_WORK TO BE COMPLETED_: The lines to copy are those in the listing below that contain the word "edgeStyle".

====== EXERCISE DATA

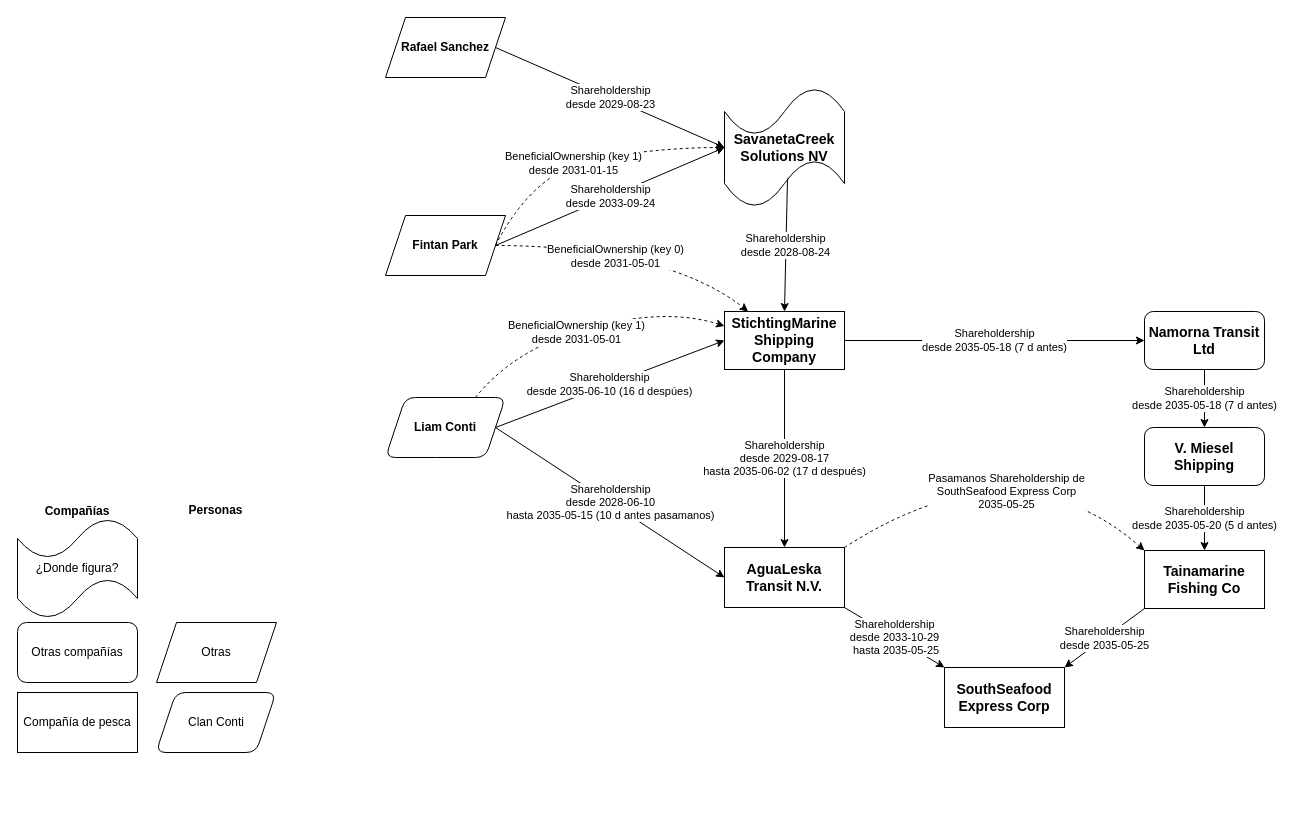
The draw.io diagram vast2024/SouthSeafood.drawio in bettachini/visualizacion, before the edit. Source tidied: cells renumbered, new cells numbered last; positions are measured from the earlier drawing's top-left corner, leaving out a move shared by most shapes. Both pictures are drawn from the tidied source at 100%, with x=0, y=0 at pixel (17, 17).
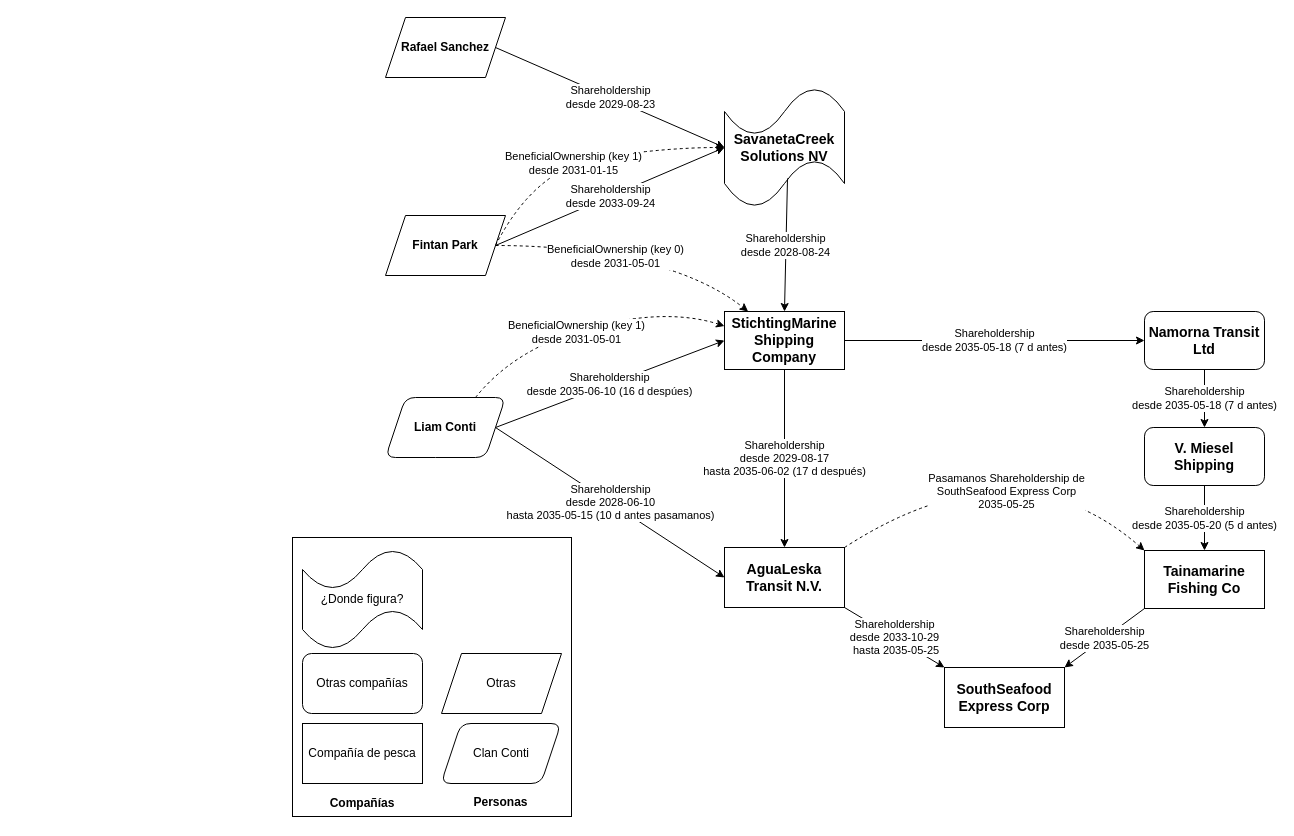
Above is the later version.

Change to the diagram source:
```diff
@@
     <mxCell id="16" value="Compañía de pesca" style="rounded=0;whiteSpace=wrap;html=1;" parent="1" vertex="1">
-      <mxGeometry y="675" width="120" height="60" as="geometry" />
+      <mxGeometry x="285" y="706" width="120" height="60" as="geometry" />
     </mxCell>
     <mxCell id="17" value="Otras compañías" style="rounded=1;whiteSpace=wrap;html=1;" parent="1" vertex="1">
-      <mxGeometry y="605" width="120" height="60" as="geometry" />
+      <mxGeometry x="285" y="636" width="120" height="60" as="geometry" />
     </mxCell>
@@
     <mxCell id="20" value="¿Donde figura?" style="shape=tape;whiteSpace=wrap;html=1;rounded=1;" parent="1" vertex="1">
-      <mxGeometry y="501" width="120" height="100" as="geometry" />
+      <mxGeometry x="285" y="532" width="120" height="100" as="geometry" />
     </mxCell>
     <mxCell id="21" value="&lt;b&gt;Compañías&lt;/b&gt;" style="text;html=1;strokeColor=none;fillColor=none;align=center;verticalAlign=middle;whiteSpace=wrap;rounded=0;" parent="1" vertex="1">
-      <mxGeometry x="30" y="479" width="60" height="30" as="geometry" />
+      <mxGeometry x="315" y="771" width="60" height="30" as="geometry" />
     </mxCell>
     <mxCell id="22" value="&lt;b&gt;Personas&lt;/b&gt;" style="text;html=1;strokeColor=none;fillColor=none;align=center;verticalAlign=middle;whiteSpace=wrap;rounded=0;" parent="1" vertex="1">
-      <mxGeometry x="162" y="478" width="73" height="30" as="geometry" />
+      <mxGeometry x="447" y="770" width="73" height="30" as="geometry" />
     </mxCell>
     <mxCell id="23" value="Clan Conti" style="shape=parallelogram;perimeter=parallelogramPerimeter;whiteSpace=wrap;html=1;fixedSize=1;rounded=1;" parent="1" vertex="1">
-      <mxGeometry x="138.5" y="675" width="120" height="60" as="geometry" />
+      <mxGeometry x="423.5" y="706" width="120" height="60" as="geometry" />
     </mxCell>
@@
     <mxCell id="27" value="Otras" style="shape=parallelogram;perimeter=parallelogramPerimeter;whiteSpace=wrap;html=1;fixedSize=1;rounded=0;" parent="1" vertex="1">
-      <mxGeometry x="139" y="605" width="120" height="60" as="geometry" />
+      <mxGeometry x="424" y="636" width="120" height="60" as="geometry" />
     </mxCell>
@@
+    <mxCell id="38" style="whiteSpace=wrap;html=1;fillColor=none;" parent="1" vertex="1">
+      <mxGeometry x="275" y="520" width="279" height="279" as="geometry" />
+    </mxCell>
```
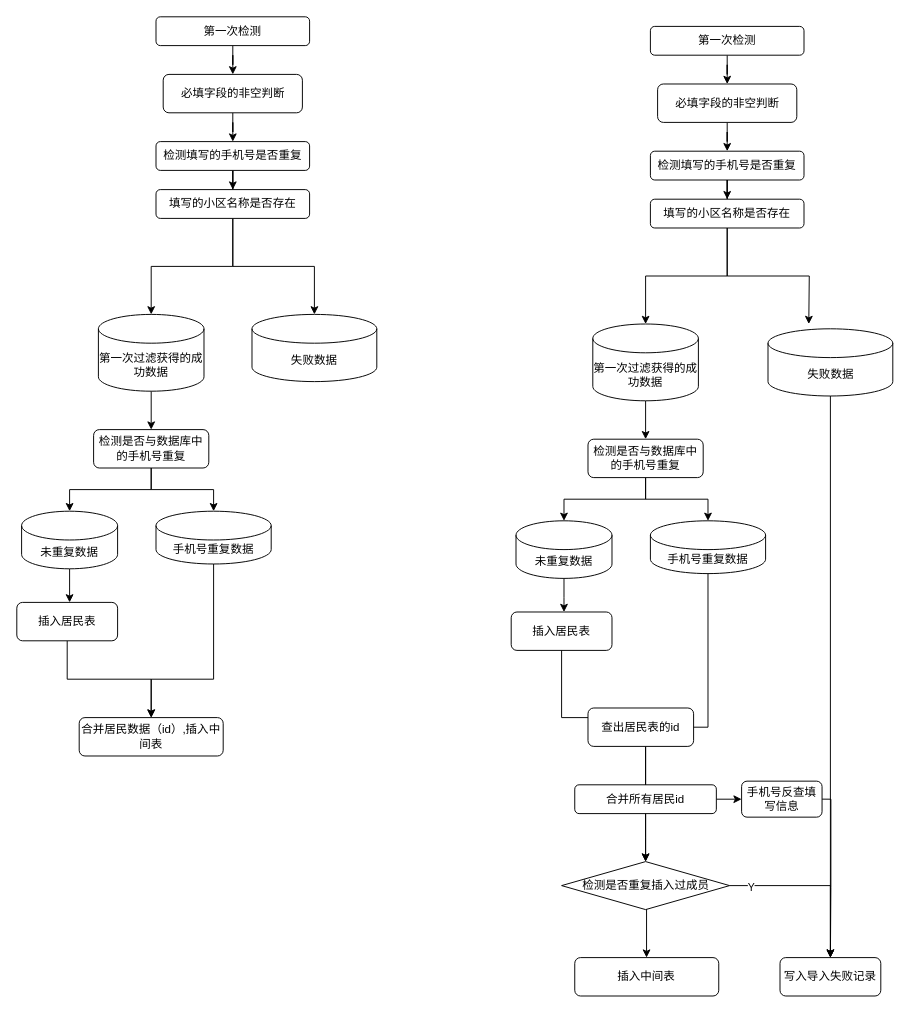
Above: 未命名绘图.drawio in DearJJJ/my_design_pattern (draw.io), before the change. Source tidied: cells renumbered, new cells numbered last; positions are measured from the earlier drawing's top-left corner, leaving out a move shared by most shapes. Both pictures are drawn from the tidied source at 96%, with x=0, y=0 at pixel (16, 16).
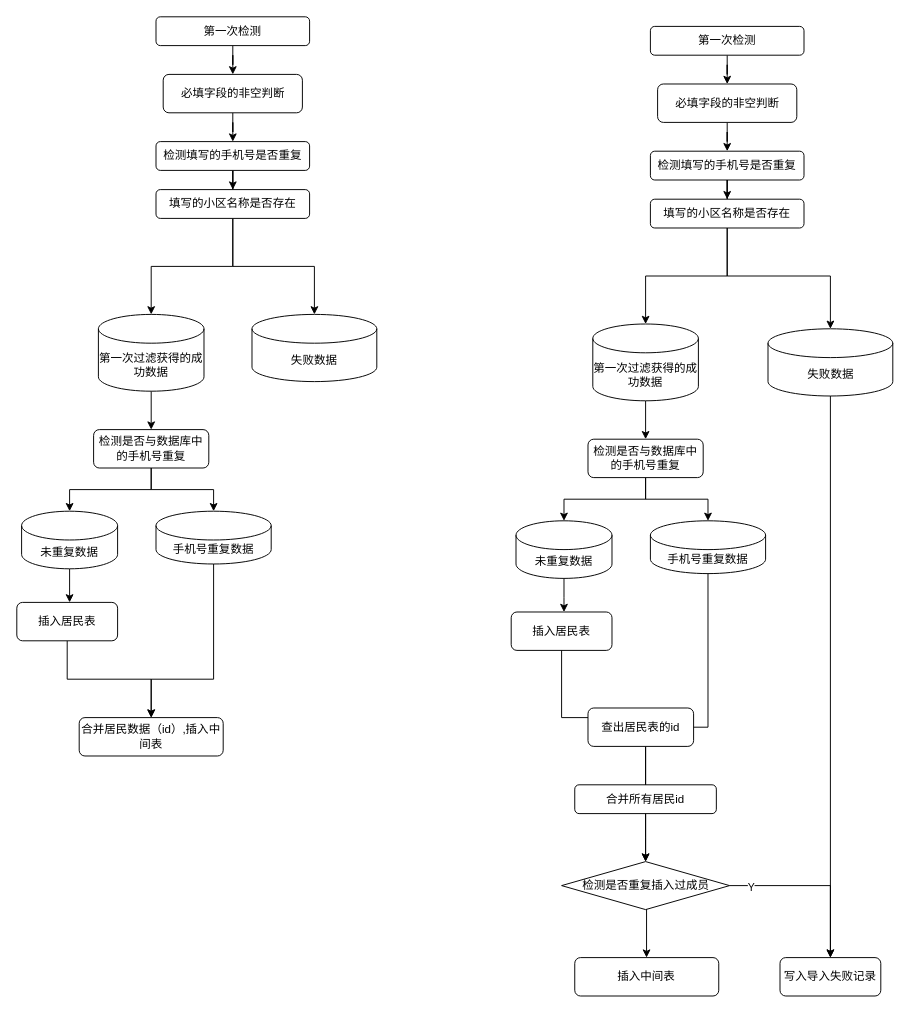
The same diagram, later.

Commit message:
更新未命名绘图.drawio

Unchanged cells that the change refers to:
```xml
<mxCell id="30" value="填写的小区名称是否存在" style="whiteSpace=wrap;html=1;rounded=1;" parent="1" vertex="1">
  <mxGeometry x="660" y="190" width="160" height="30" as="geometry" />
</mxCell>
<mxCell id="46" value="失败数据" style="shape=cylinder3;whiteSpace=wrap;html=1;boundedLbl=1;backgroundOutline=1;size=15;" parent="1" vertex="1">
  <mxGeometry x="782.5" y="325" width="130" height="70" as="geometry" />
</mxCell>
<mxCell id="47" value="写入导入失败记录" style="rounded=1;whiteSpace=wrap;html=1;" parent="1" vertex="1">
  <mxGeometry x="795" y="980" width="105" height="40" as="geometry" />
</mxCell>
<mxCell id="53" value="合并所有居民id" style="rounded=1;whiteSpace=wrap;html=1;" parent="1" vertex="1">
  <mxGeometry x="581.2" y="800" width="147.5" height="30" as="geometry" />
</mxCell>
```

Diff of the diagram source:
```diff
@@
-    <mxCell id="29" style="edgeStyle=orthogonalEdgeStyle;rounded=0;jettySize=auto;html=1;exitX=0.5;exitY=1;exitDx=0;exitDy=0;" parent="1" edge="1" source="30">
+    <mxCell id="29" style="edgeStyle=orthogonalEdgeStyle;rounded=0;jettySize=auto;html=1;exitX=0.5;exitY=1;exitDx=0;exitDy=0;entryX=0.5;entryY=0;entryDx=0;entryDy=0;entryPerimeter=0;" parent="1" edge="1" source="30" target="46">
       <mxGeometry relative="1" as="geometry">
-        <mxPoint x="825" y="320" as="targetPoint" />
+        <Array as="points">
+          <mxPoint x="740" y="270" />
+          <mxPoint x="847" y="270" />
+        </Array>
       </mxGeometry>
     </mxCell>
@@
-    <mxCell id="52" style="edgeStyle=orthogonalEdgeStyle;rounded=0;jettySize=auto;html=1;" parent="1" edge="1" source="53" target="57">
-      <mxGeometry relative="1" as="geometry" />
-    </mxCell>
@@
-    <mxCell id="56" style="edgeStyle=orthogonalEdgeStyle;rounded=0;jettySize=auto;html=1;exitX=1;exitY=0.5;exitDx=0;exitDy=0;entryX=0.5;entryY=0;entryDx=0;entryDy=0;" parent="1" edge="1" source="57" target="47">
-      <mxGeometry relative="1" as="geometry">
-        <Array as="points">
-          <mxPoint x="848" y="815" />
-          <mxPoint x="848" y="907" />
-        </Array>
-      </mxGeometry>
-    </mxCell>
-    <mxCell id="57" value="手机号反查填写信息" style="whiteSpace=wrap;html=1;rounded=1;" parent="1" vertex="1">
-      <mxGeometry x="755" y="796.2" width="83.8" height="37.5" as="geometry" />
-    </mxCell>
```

============

_ANSWER SPACE_:
-    <mxCell id="29" style="edgeStyle=orthogonalEdgeStyle;rounded=0;jettySize=auto;html=1;exitX=0.5;exitY=1;exitDx=0;exitDy=0;" parent="1" edge="1" source="30">
+    <mxCell id="29" style="edgeStyle=orthogonalEdgeStyle;rounded=0;jettySize=auto;html=1;exitX=0.5;exitY=1;exitDx=0;exitDy=0;entryX=0.5;entryY=0;entryDx=0;entryDy=0;entryPerimeter=0;" parent="1" edge="1" source="30" target="46">
-    <mxCell id="52" style="edgeStyle=orthogonalEdgeStyle;rounded=0;jettySize=auto;html=1;" parent="1" edge="1" source="53" target="57">
-    <mxCell id="56" style="edgeStyle=orthogonalEdgeStyle;rounded=0;jettySize=auto;html=1;exitX=1;exitY=0.5;exitDx=0;exitDy=0;entryX=0.5;entryY=0;entryDx=0;entryDy=0;" parent="1" edge="1" source="57" target="47">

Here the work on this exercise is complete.